Short List of Works


The lists below give all the main works, but omit many of the pieces printed in journals and a lot of the short papers. Full descriptions and a reclassification is planned, for this section. In the meantime, these lists might give you some ideas about what else Dodgson wrote.

Childhood Compositions and Magazines

1845Useful and Instructive Poetry (manuscript – published 1954)
c1848The Rectory Magazine (manuscript)
c1850La Guida Di Bragia (manuscript)
c1850-53The Rectory Umbrella (manuscript – published 1932)
1855-62Mischmasch (manuscript with press cuttings – published 1932)

Major Works – Books
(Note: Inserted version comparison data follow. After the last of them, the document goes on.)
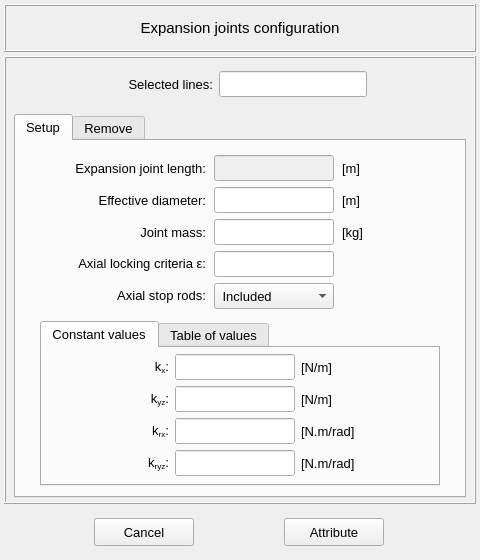
Before: the Qt Designer form pulse/interface/data/ui_files/model/setup/structural/expansion_joint_input.ui in open-pulse/OpenPulse, drawn with Qt 5.
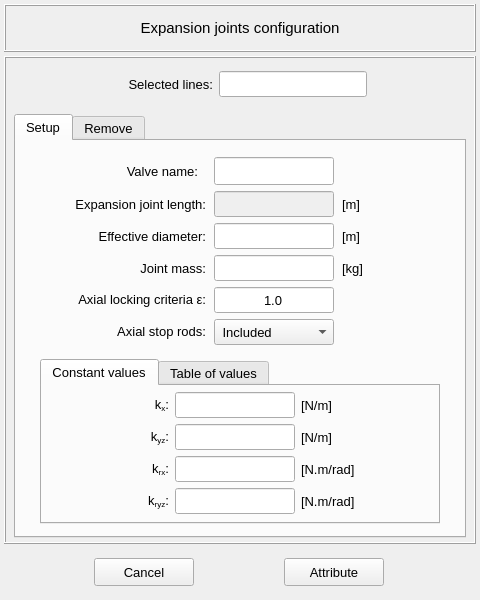
After: the same form once the commit is applied. Icons and pictures are not drawn.

Commit message: Refactoring the valve class - WIP

```diff
--- a/pulse/interface/data/ui_files/model/setup/structural/expansion_joint_input.ui
+++ b/pulse/interface/data/ui_files/model/setup/structural/expansion_joint_input.ui
@@ -7,7 +7,7 @@
     <x>0</x>
     <y>0</y>
     <width>480</width>
-    <height>560</height>
+    <height>600</height>
    </rect>
   </property>
   <property name="minimumSize">
@@ -19,7 +19,7 @@
   <property name="maximumSize">
    <size>
     <width>480</width>
-    <height>560</height>
+    <height>600</height>
    </size>
   </property>
   <property name="windowTitle">
@@ -405,41 +405,8 @@
                 <property name="verticalSpacing">
                  <number>6</number>
                 </property>
-                <item row="2" column="1">
-                 <widget class="QLabel" name="label_95">
-                  <property name="enabled">
-                   <bool>true</bool>
-                  </property>
-                  <property name="minimumSize">
-                   <size>
-                    <width>148</width>
-                    <height>26</height>
-                   </size>
-                  </property>
-                  <property name="maximumSize">
-                   <size>
-                    <width>148</width>
-                    <height>26</height>
-                   </size>
-                  </property>
-                  <property name="font">
-                   <font>
-                    <pointsize>10</pointsize>
-                   </font>
-                  </property>
-                  <property name="mouseTracking">
-                   <bool>true</bool>
-                  </property>
-                  <property name="text">
-                   <string>Joint mass:</string>
-                  </property>
-                  <property name="alignment">
-                   <set>Qt::AlignRight|Qt::AlignTrailing|Qt::AlignVCenter</set>
-                  </property>
-                 </widget>
-                </item>
-                <item row="3" column="2">
-                 <widget class="QLineEdit" name="lineEdit_axial_locking_criteria">
+                <item row="2" column="2">
+                 <widget class="QLineEdit" name="lineEdit_effective_diameter">
                   <property name="enabled">
                    <bool>true</bool>
                   </property>
@@ -480,40 +447,7 @@
                   </property>
                  </widget>
                 </item>
-                <item row="3" column="1">
-                 <widget class="QLabel" name="label_axial_lock_criteria">
-                  <property name="enabled">
-                   <bool>true</bool>
-                  </property>
-                  <property name="minimumSize">
-                   <size>
-                    <width>148</width>
-                    <height>26</height>
-                   </size>
-                  </property>
-                  <property name="maximumSize">
-                   <size>
-                    <width>148</width>
-                    <height>26</height>
-                   </size>
-                  </property>
-                  <property name="font">
-                   <font>
-                    <pointsize>10</pointsize>
-                   </font>
-                  </property>
-                  <property name="mouseTracking">
-                   <bool>true</bool>
-                  </property>
-                  <property name="text">
-                   <string>&lt;html&gt;&lt;head/&gt;&lt;body&gt;&lt;p align=&quot;right&quot;&gt;&lt;span style=&quot; font-weight:400; font-style:normal;&quot;&gt;Axial locking criteria ε:&lt;/span&gt;&lt;/p&gt;&lt;/body&gt;&lt;/html&gt;</string>
-                  </property>
-                  <property name="alignment">
-                   <set>Qt::AlignCenter</set>
-                  </property>
-                 </widget>
-                </item>
-                <item row="0" column="2">
+                <item row="1" column="2">
                  <widget class="QLineEdit" name="lineEdit_joint_length">
                   <property name="enabled">
                    <bool>false</bool>
@@ -555,7 +489,7 @@
                   </property>
                  </widget>
                 </item>
-                <item row="1" column="1">
+                <item row="2" column="1">
                  <widget class="QLabel" name="label_94">
                   <property name="enabled">
                    <bool>true</bool>
@@ -588,49 +522,7 @@
                   </property>
                  </widget>
                 </item>
-                <item row="1" column="2">
-                 <widget class="QLineEdit" name="lineEdit_effective_diameter">
-                  <property name="enabled">
-                   <bool>true</bool>
-                  </property>
-                  <property name="minimumSize">
-                   <size>
-                    <width>120</width>
-                    <height>26</height>
-                   </size>
-                  </property>
-                  <property name="maximumSize">
-                   <size>
-                    <width>120</width>
-                    <height>26</height>
-                   </size>
-                  </property>
-                  <property name="sizeIncrement">
-                   <size>
-                    <width>0</width>
-                    <height>0</height>
-                   </size>
-                  </property>
-                  <property name="font">
-                   <font>
-                    <pointsize>10</pointsize>
-                   </font>
-                  </property>
-                  <property name="focusPolicy">
-                   <enum>Qt::ClickFocus</enum>
-                  </property>
-                  <property name="styleSheet">
-                   <string notr="true"/>
-                  </property>
-                  <property name="text">
-                   <string/>
-                  </property>
-                  <property name="alignment">
-                   <set>Qt::AlignCenter</set>
-                  </property>
-                 </widget>
-                </item>
-                <item row="1" column="3">
+                <item row="2" column="3">
                  <widget class="QLabel" name="label_96">
                   <property name="enabled">
                    <bool>true</bool>
@@ -663,7 +555,7 @@
                   </property>
                  </widget>
                 </item>
-                <item row="2" column="2">
+                <item row="3" column="2">
                  <widget class="QLineEdit" name="lineEdit_joint_mass">
                   <property name="enabled">
                    <bool>true</bool>
@@ -705,33 +597,7 @@
                   </property>
                  </widget>
                 </item>
-                <item row="0" column="4">
-                 <spacer name="horizontalSpacer_6">
-                  <property name="orientation">
-                   <enum>Qt::Horizontal</enum>
-                  </property>
-                  <property name="sizeHint" stdset="0">
-                   <size>
-                    <width>40</width>
-                    <height>20</height>
-                   </size>
-                  </property>
-                 </spacer>
-                </item>
-                <item row="0" column="0">
-                 <spacer name="horizontalSpacer_5">
-                  <property name="orientation">
-                   <enum>Qt::Horizontal</enum>
-                  </property>
-                  <property name="sizeHint" stdset="0">
-                   <size>
-                    <width>40</width>
-                    <height>20</height>
-                   </size>
-                  </property>
-                 </spacer>
-                </item>
-                <item row="0" column="1">
+                <item row="1" column="1">
                  <widget class="QLabel" name="label_98">
                   <property name="enabled">
                    <bool>true</bool>
@@ -764,8 +630,70 @@
                   </property>
                  </widget>
                 </item>
+                <item row="1" column="4">
+                 <spacer name="horizontalSpacer_6">
+                  <property name="orientation">
+                   <enum>Qt::Horizontal</enum>
+                  </property>
+                  <property name="sizeHint" stdset="0">
+                   <size>
+                    <width>40</width>
+                    <height>20</height>
+                   </size>
+                  </property>
+                 </spacer>
+                </item>
+                <item row="1" column="0">
+                 <spacer name="horizontalSpacer_5">
+                  <property name="orientation">
+                   <enum>Qt::Horizontal</enum>
+                  </property>
+                  <property name="sizeHint" stdset="0">
+                   <size>
+                    <width>40</width>
+                    <height>20</height>
+                   </size>
+                  </property>
+                 </spacer>
+                </item>
+                <item row="3" column="1">
+                 <widget class="QLabel" name="label_95">
+                  <property name="enabled">
+                   <bool>true</bool>
+                  </property>
+                  <property name="minimumSize">
+                   <size>
+                    <width>148</width>
+                    <height>26</height>
+                   </size>
+                  </property>
+                  <property name="maximumSize">
+                   <size>
+                    <width>148</width>
+                    <height>26</height>
+                   </size>
+                  </property>
+                  <property name="font">
+                   <font>
+                    <pointsize>10</pointsize>
+                   </font>
+                  </property>
+                  <property name="mouseTracking">
+                   <bool>true</bool>
+                  </property>
+                  <property name="text">
+                   <string>Joint mass:</string>
+                  </property>
+                  <property name="alignment">
+                   <set>Qt::AlignRight|Qt::AlignTrailing|Qt::AlignVCenter</set>
+                  </property>
+                 </widget>
+                </item>
                 <item row="4" column="2">
-                 <widget class="QComboBox" name="comboBox_axial_stop_rod">
+                 <widget class="QLineEdit" name="lineEdit_axial_locking_criteria">
+                  <property name="enabled">
+                   <bool>true</bool>
+                  </property>
                   <property name="minimumSize">
                    <size>
                     <width>120</width>
@@ -783,22 +711,54 @@
                     <pointsize>10</pointsize>
                    </font>
                   </property>
-                  <property name="currentIndex">
-                   <number>1</number>
+                  <property name="focusPolicy">
+                   <enum>Qt::ClickFocus</enum>
                   </property>
-                  <item>
-                   <property name="text">
-                    <string> Not included</string>
-                   </property>
-                  </item>
-                  <item>
-                   <property name="text">
-                    <string> Included</string>
-                   </property>
-                  </item>
+                  <property name="styleSheet">
+                   <string notr="true"/>
+                  </property>
+                  <property name="text">
+                   <string>1.0</string>
+                  </property>
+                  <property name="alignment">
+                   <set>Qt::AlignCenter</set>
+                  </property>
                  </widget>
                 </item>
                 <item row="4" column="1">
+                 <widget class="QLabel" name="label_axial_lock_criteria">
+                  <property name="enabled">
+                   <bool>true</bool>
+                  </property>
+                  <property name="minimumSize">
+                   <size>
+                    <width>148</width>
+                    <height>26</height>
+                   </size>
+                  </property>
+                  <property name="maximumSize">
+                   <size>
+                    <width>148</width>
+                    <height>26</height>
+                   </size>
+                  </property>
+                  <property name="font">
+                   <font>
+                    <pointsize>10</pointsize>
+                   </font>
+                  </property>
+                  <property name="mouseTracking">
+                   <bool>true</bool>
+                  </property>
+                  <property name="text">
+                   <string>&lt;html&gt;&lt;head/&gt;&lt;body&gt;&lt;p align=&quot;right&quot;&gt;&lt;span style=&quot; font-weight:400; font-style:normal;&quot;&gt;Axial locking criteria ε:&lt;/span&gt;&lt;/p&gt;&lt;/body&gt;&lt;/html&gt;</string>
+                  </property>
+                  <property name="alignment">
+                   <set>Qt::AlignCenter</set>
+                  </property>
+                 </widget>
+                </item>
+                <item row="5" column="1">
                  <widget class="QLabel" name="label_101">
                   <property name="enabled">
                    <bool>true</bool>
@@ -831,40 +791,7 @@
                   </property>
                  </widget>
                 </item>
-                <item row="0" column="3">
-                 <widget class="QLabel" name="label_99">
-                  <property name="enabled">
-                   <bool>true</bool>
-                  </property>
-                  <property name="minimumSize">
-                   <size>
-                    <width>80</width>
-                    <height>26</height>
-                   </size>
-                  </property>
-                  <property name="maximumSize">
-                   <size>
-                    <width>100</width>
-                    <height>26</height>
-                   </size>
-                  </property>
-                  <property name="font">
-                   <font>
-                    <pointsize>10</pointsize>
-                   </font>
-                  </property>
-                  <property name="mouseTracking">
-                   <bool>true</bool>
-                  </property>
-                  <property name="text">
-                   <string>[m]</string>
-                  </property>
-                  <property name="alignment">
-                   <set>Qt::AlignLeading|Qt::AlignLeft|Qt::AlignVCenter</set>
-                  </property>
-                 </widget>
-                </item>
-                <item row="2" column="3">
+                <item row="3" column="3">
                  <widget class="QLabel" name="label_97">
                   <property name="enabled">
                    <bool>true</bool>
@@ -897,6 +824,145 @@
                   </property>
                  </widget>
                 </item>
+                <item row="5" column="2">
+                 <widget class="QComboBox" name="comboBox_axial_stop_rod">
+                  <property name="minimumSize">
+                   <size>
+                    <width>120</width>
+                    <height>26</height>
+                   </size>
+                  </property>
+                  <property name="maximumSize">
+                   <size>
+                    <width>120</width>
+                    <height>26</height>
+                   </size>
+                  </property>
+                  <property name="font">
+                   <font>
+                    <pointsize>10</pointsize>
+                   </font>
+                  </property>
+                  <property name="currentIndex">
+                   <number>1</number>
+                  </property>
+                  <item>
+                   <property name="text">
+                    <string> Not included</string>
+                   </property>
+                  </item>
+                  <item>
+                   <property name="text">
+                    <string> Included</string>
+                   </property>
+                  </item>
+                 </widget>
+                </item>
+                <item row="1" column="3">
+                 <widget class="QLabel" name="label_99">
+                  <property name="enabled">
+                   <bool>true</bool>
+                  </property>
+                  <property name="minimumSize">
+                   <size>
+                    <width>80</width>
+                    <height>26</height>
+                   </size>
+                  </property>
+                  <property name="maximumSize">
+                   <size>
+                    <width>100</width>
+                    <height>26</height>
+                   </size>
+                  </property>
+                  <property name="font">
+                   <font>
+                    <pointsize>10</pointsize>
+                   </font>
+                  </property>
+                  <property name="mouseTracking">
+                   <bool>true</bool>
+                  </property>
+                  <property name="text">
+                   <string>[m]</string>
+                  </property>
+                  <property name="alignment">
+                   <set>Qt::AlignLeading|Qt::AlignLeft|Qt::AlignVCenter</set>
+                  </property>
+                 </widget>
+                </item>
+                <item row="0" column="1">
+                 <widget class="QLabel" name="label_selected_id_10">
+                  <property name="enabled">
+                   <bool>true</bool>
+                  </property>
+                  <property name="minimumSize">
+                   <size>
+                    <width>140</width>
+                    <height>28</height>
+                   </size>
+                  </property>
+                  <property name="maximumSize">
+                   <size>
+                    <width>140</width>
+                    <height>28</height>
+                   </size>
+                  </property>
+                  <property name="font">
+                   <font>
+                    <pointsize>10</pointsize>
+                   </font>
+                  </property>
+                  <property name="mouseTracking">
+                   <bool>true</bool>
+                  </property>
+                  <property name="text">
+                   <string>Valve name:</string>
+                  </property>
+                  <property name="alignment">
+                   <set>Qt::AlignRight|Qt::AlignTrailing|Qt::AlignVCenter</set>
+                  </property>
+                 </widget>
+                </item>
+                <item row="0" column="2">
+                 <widget class="QLineEdit" name="lineEdit_expansion_joint_name">
+                  <property name="enabled">
+                   <bool>true</bool>
+                  </property>
+                  <property name="minimumSize">
+                   <size>
+                    <width>120</width>
+                    <height>28</height>
+                   </size>
+                  </property>
+                  <property name="maximumSize">
+                   <size>
+                    <width>120</width>
+                    <height>28</height>
+                   </size>
+                  </property>
+                  <property name="sizeIncrement">
+                   <size>
+                    <width>0</width>
+                    <height>26</height>
+                   </size>
+                  </property>
+                  <property name="font">
+                   <font>
+                    <pointsize>10</pointsize>
+                   </font>
+                  </property>
+                  <property name="focusPolicy">
+                   <enum>Qt::ClickFocus</enum>
+                  </property>
+                  <property name="styleSheet">
+                   <string notr="true"/>
+                  </property>
+                  <property name="alignment">
+                   <set>Qt::AlignCenter</set>
+                  </property>
+                 </widget>
+                </item>
                </layout>
               </widget>
              </item>
```
Left out of the diff: 12 changed lines with no effect on the pictures. The commit also changes 28 other files.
1865Alice’s Adventures in Wonderland (illustrated: John Tenniel) Printed in July, some copies were issued but most were recalled. Sheets from recalled edition were published by Appleton, New York in 1866. (See Publishing of Alice)
1866Alice’s Adventures in Wonderland First published edition, (issued Dec 1865) (See Publishing of Alice)
1869Phantasmagoria A collection of poems
1872Through the Looking-Glass and what Alice found there (Illustrated by John Tenniel; issued Dec 1871) (See Publishing of Alice)
1876The Hunting of the Snark (illustrated by Henry Holiday) A long nonsense poem written in a mock-heroic style.
1879Euclid and his Modern Rivals – a play written in defence of Euclid’s approach to the teaching of geometry
1879Doublets – a word game
1883Rhyme? And Reason? (A poetry collection – includes The Hunting of the Snark as illustrated by Henry Holiday as well as Phantasmagoria and other poems, newly illustrated by Arthur Frost)
1885A Tangled Tale (illustrated by Arthur Frost) A series of short stories, each containing one or more puzzles.
1886The Game of Logic. An elementary text on logic – presented in an entertaining way using Carroll’s “game” to solve problems.
1886Alice’s Adventures under Ground. The facsimile of the original manuscript of the story as presented to Alice Liddell. (See Publishing of Alice)
1889The Nursery “Alice”. An adaption of the Alice for younger children. (See Publishing of Alice)
1889Sylvie and Bruno (illustrated by Harry Furniss) A complicated story collecting together a diverse range of material – poems, short stories, etc.
1893Sylvie and Bruno Concluded. The second and concluding part of the Sylvie and Bruno story.
1896Symbolic Logic Part I Elementary. The first part of Carroll’s major textbook on logic. Presented as a serious testbook for schools, but made entertaining by the use of interesting examples of puzzles to be solved and the use of Carroll “game” to solve them.

Miscellaneous Pieces

1869The Guildford Gazette Extraordinary
1876An Easter Greeting to Every Child who loves Alice
1877Memoria Technica
1884Christmas Greetings from a Fairy to a Child
1888Curiosa Mathematica Part I – New Theory of Parallels
1890Eight or Nine Wise Words about Letter Writing
1893Curiosa Mathematica Part II – Pillow Problems

Posthumous Publications

1898Three Sunsets (illus. E Gertrude Thomson)
1899Isa’s Visit to Oxford (1888). A humorous diary written out by Carroll for Isa Bowman recording events which took place during a visit which Isa made to stay with Carroll in Oxford.
 Maggie’s Visit to Oxford (1889). Similar to Isa’s Visit, although this account of Maggie’s visit is entirely in verse.
1907Feeding the Mind (a printing of a lecture delivered 1884)
1932Rectory Umbrella and Mischmasch
1954Useful and Instructive Poetry
 The Diaries of Lewis Carroll (An abridged version of Carroll’s diary)
1977Symbolic Logic. Edited by W.W. Bartley. A collection of material originally developed for Carroll’s three-part text book on logic. The editor attempts to recreate the second part and some of the third part of the series using material in proof or manuscript form.
 The Wasp in a Wig. This episode from Through the Looking-Glass was edited out at a late stage of preparation for publication – partly at the request of John Tenniel, the illustrator. Proof pages of the episode were found in the 1970s and first published in 1977.
1979The Letters of Lewis Carroll. Edited by Morton N Cohen
The Diaries of Lewis Carroll. The unabridged text of the nine surviving (of the original 13) volumes, published with annotations and index, edited by Edward Wakeling.